[Start of section]

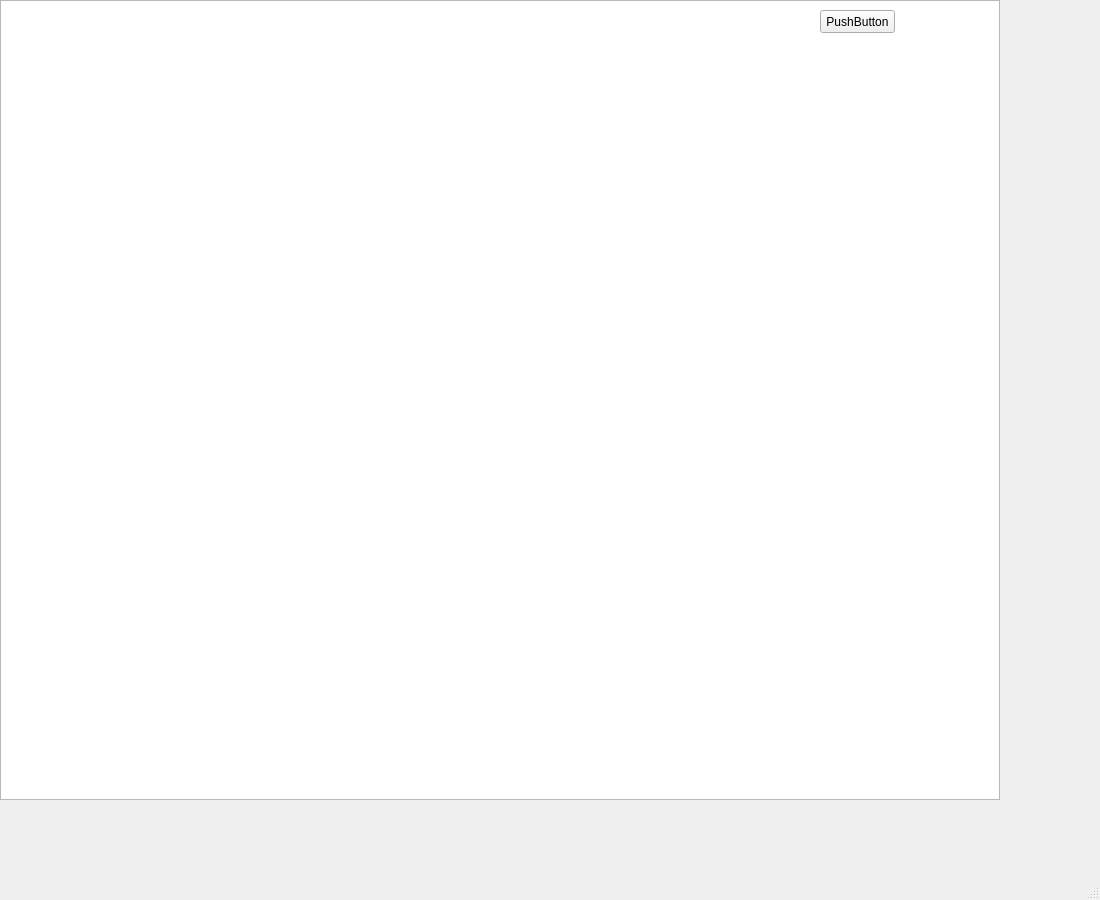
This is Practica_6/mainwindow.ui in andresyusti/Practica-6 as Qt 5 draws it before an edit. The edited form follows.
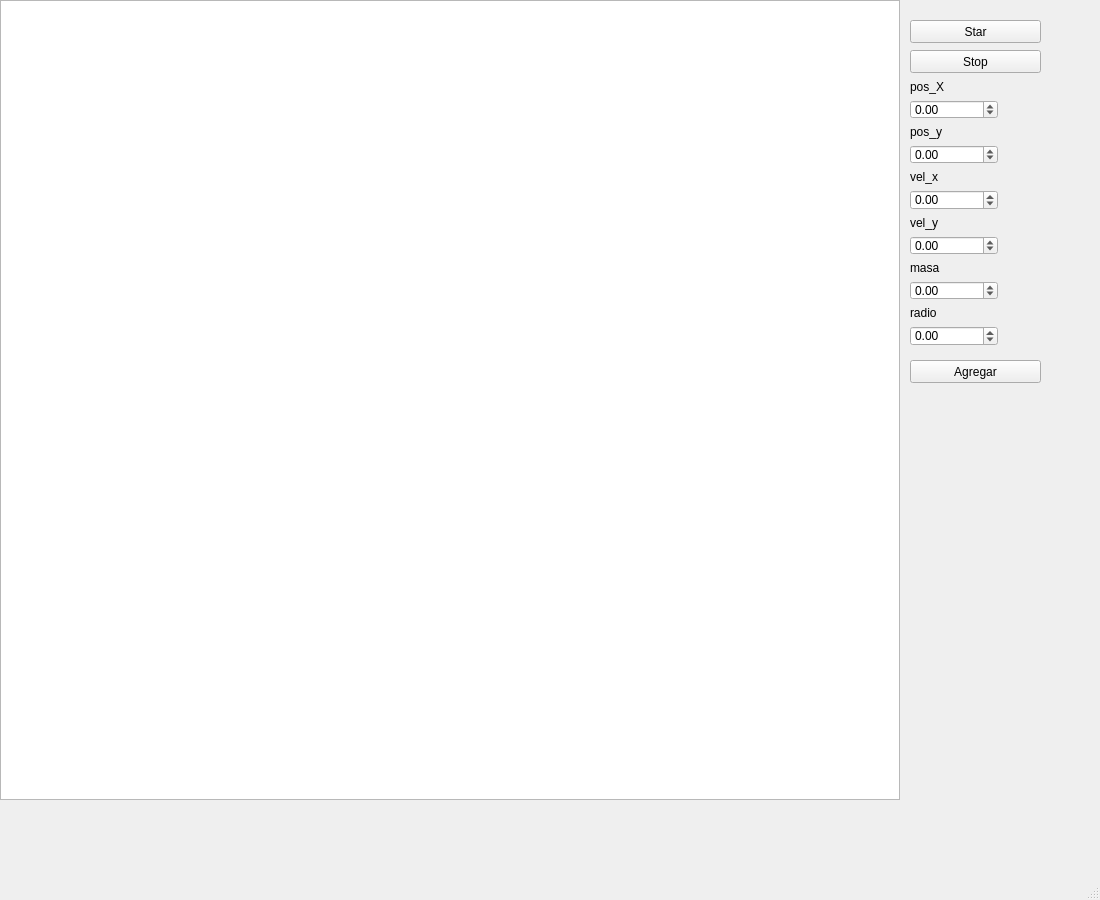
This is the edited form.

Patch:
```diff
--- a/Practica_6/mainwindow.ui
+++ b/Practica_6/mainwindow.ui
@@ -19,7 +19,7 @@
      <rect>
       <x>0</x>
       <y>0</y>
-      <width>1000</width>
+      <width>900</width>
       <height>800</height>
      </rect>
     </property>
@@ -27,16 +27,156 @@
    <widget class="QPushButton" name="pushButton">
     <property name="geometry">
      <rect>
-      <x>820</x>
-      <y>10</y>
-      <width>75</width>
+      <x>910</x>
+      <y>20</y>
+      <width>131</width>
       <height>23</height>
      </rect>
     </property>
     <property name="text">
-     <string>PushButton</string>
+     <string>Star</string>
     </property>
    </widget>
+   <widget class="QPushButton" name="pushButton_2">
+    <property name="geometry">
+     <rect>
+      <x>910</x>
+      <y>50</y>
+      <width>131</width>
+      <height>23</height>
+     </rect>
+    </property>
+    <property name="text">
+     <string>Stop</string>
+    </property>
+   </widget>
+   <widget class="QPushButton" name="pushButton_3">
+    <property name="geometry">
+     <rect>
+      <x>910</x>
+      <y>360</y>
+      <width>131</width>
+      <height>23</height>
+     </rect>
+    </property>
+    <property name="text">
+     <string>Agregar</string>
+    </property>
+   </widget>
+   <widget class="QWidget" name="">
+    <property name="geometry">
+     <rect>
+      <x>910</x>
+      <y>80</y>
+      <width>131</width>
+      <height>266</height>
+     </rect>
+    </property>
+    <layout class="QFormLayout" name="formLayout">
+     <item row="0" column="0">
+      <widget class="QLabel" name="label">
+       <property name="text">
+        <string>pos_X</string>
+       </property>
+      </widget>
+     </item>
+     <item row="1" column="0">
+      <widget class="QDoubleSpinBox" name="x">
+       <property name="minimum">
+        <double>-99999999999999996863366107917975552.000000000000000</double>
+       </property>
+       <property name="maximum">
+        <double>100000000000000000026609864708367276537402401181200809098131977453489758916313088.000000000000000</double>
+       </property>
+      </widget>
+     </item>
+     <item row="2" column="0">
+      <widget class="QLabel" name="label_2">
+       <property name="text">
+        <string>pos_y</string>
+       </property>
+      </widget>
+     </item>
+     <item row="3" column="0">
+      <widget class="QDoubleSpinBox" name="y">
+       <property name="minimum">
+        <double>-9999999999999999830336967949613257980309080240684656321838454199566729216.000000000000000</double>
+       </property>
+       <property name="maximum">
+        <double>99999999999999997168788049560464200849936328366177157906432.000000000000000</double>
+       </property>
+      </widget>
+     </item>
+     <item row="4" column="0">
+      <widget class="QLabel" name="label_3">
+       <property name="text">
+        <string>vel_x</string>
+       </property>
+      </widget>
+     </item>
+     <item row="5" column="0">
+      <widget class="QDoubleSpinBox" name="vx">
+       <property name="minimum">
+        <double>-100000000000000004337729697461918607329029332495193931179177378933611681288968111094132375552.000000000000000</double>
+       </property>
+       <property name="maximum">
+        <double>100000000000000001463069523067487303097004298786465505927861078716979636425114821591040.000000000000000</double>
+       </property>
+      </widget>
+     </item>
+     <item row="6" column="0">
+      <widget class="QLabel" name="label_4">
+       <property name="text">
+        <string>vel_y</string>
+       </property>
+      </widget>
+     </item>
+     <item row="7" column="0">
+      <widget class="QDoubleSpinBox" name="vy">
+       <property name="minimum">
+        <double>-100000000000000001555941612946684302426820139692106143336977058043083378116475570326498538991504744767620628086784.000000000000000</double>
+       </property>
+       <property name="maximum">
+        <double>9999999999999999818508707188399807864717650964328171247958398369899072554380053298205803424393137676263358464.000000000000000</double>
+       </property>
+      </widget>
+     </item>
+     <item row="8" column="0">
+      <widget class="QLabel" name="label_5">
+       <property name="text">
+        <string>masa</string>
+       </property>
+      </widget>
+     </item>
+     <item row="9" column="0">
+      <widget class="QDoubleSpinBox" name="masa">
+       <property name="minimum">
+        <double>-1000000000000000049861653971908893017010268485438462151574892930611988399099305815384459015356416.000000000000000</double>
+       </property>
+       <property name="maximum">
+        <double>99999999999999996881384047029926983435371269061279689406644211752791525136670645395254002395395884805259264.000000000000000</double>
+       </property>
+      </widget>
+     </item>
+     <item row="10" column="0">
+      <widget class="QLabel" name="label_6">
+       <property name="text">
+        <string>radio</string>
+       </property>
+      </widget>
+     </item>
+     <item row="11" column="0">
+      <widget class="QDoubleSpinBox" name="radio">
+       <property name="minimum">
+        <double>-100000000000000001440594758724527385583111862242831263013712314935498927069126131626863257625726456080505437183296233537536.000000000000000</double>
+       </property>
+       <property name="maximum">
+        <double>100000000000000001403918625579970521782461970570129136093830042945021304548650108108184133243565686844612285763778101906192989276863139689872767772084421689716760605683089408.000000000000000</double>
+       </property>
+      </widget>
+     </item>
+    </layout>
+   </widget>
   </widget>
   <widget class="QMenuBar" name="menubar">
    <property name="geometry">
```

[End of section]

**Work instruction:**
Your task is to output the material word for word while leaving out every image.

**Output for this exercise:**
This is Practica_6/mainwindow.ui in andresyusti/Practica-6 as Qt 5 draws it before an edit. The edited form follows.
This is the edited form.

Patch:
```diff
--- a/Practica_6/mainwindow.ui
+++ b/Practica_6/mainwindow.ui
@@ -19,7 +19,7 @@
      <rect>
       <x>0</x>
       <y>0</y>
-      <width>1000</width>
+      <width>900</width>
       <height>800</height>
      </rect>
     </property>
@@ -27,16 +27,156 @@
    <widget class="QPushButton" name="pushButton">
     <property name="geometry">
      <rect>
-      <x>820</x>
-      <y>10</y>
-      <width>75</width>
+      <x>910</x>
+      <y>20</y>
+      <width>131</width>
       <height>23</height>
      </rect>
     </property>
     <property name="text">
-     <string>PushButton</string>
+     <string>Star</string>
     </property>
    </widget>
+   <widget class="QPushButton" name="pushButton_2">
+    <property name="geometry">
+     <rect>
+      <x>910</x>
+      <y>50</y>
+      <width>131</width>
+      <height>23</height>
+     </rect>
+    </property>
+    <property name="text">
+     <string>Stop</string>
+    </property>
+   </widget>
+   <widget class="QPushButton" name="pushButton_3">
+    <property name="geometry">
+     <rect>
+      <x>910</x>
+      <y>360</y>
+      <width>131</width>
+      <height>23</height>
+     </rect>
+    </property>
+    <property name="text">
+     <string>Agregar</string>
+    </property>
+   </widget>
+   <widget class="QWidget" name="">
+    <property name="geometry">
+     <rect>
+      <x>910</x>
+      <y>80</y>
+      <width>131</width>
+      <height>266</height>
+     </rect>
+    </property>
+    <layout class="QFormLayout" name="formLayout">
+     <item row="0" column="0">
+      <widget class="QLabel" name="label">
+       <property name="text">
+        <string>pos_X</string>
+       </property>
+      </widget>
+     </item>
+     <item row="1" column="0">
+      <widget class="QDoubleSpinBox" name="x">
+       <property name="minimum">
+        <double>-99999999999999996863366107917975552.000000000000000</double>
+       </property>
+       <property name="maximum">
+        <double>100000000000000000026609864708367276537402401181200809098131977453489758916313088.000000000000000</double>
+       </property>
+      </widget>
+     </item>
+     <item row="2" column="0">
+      <widget class="QLabel" name="label_2">
+       <property name="text">
+        <string>pos_y</string>
+       </property>
+      </widget>
+     </item>
+     <item row="3" column="0">
+      <widget class="QDoubleSpinBox" name="y">
+       <property name="minimum">
+        <double>-9999999999999999830336967949613257980309080240684656321838454199566729216.000000000000000</double>
+       </property>
+       <property name="maximum">
+        <double>99999999999999997168788049560464200849936328366177157906432.000000000000000</double>
+       </property>
+      </widget>
+     </item>
+     <item row="4" column="0">
+      <widget class="QLabel" name="label_3">
+       <property name="text">
+        <string>vel_x</string>
+       </property>
+      </widget>
+     </item>
+     <item row="5" column="0">
+      <widget class="QDoubleSpinBox" name="vx">
+       <property name="minimum">
+        <double>-100000000000000004337729697461918607329029332495193931179177378933611681288968111094132375552.000000000000000</double>
+       </property>
+       <property name="maximum">
+        <double>100000000000000001463069523067487303097004298786465505927861078716979636425114821591040.000000000000000</double>
+       </property>
+      </widget>
+     </item>
+     <item row="6" column="0">
+      <widget class="QLabel" name="label_4">
+       <property name="text">
+        <string>vel_y</string>
+       </property>
+      </widget>
+     </item>
+     <item row="7" column="0">
+      <widget class="QDoubleSpinBox" name="vy">
+       <property name="minimum">
+        <double>-100000000000000001555941612946684302426820139692106143336977058043083378116475570326498538991504744767620628086784.000000000000000</double>
+       </property>
+       <property name="maximum">
+        <double>9999999999999999818508707188399807864717650964328171247958398369899072554380053298205803424393137676263358464.000000000000000</double>
+       </property>
+      </widget>
+     </item>
+     <item row="8" column="0">
+      <widget class="QLabel" name="label_5">
+       <property name="text">
+        <string>masa</string>
+       </property>
+      </widget>
+     </item>
+     <item row="9" column="0">
+      <widget class="QDoubleSpinBox" name="masa">
+       <property name="minimum">
+        <double>-1000000000000000049861653971908893017010268485438462151574892930611988399099305815384459015356416.000000000000000</double>
+       </property>
+       <property name="maximum">
+        <double>99999999999999996881384047029926983435371269061279689406644211752791525136670645395254002395395884805259264.000000000000000</double>
+       </property>
+      </widget>
+     </item>
+     <item row="10" column="0">
+      <widget class="QLabel" name="label_6">
+       <property name="text">
+        <string>radio</string>
+       </property>
+      </widget>
+     </item>
+     <item row="11" column="0">
+      <widget class="QDoubleSpinBox" name="radio">
+       <property name="minimum">
+        <double>-100000000000000001440594758724527385583111862242831263013712314935498927069126131626863257625726456080505437183296233537536.000000000000000</double>
+       </property>
+       <property name="maximum">
+        <double>100000000000000001403918625579970521782461970570129136093830042945021304548650108108184133243565686844612285763778101906192989276863139689872767772084421689716760605683089408.000000000000000</double>
+       </property>
+      </widget>
+     </item>
+    </layout>
+   </widget>
   </widget>
   <widget class="QMenuBar" name="menubar">
    <property name="geometry">
```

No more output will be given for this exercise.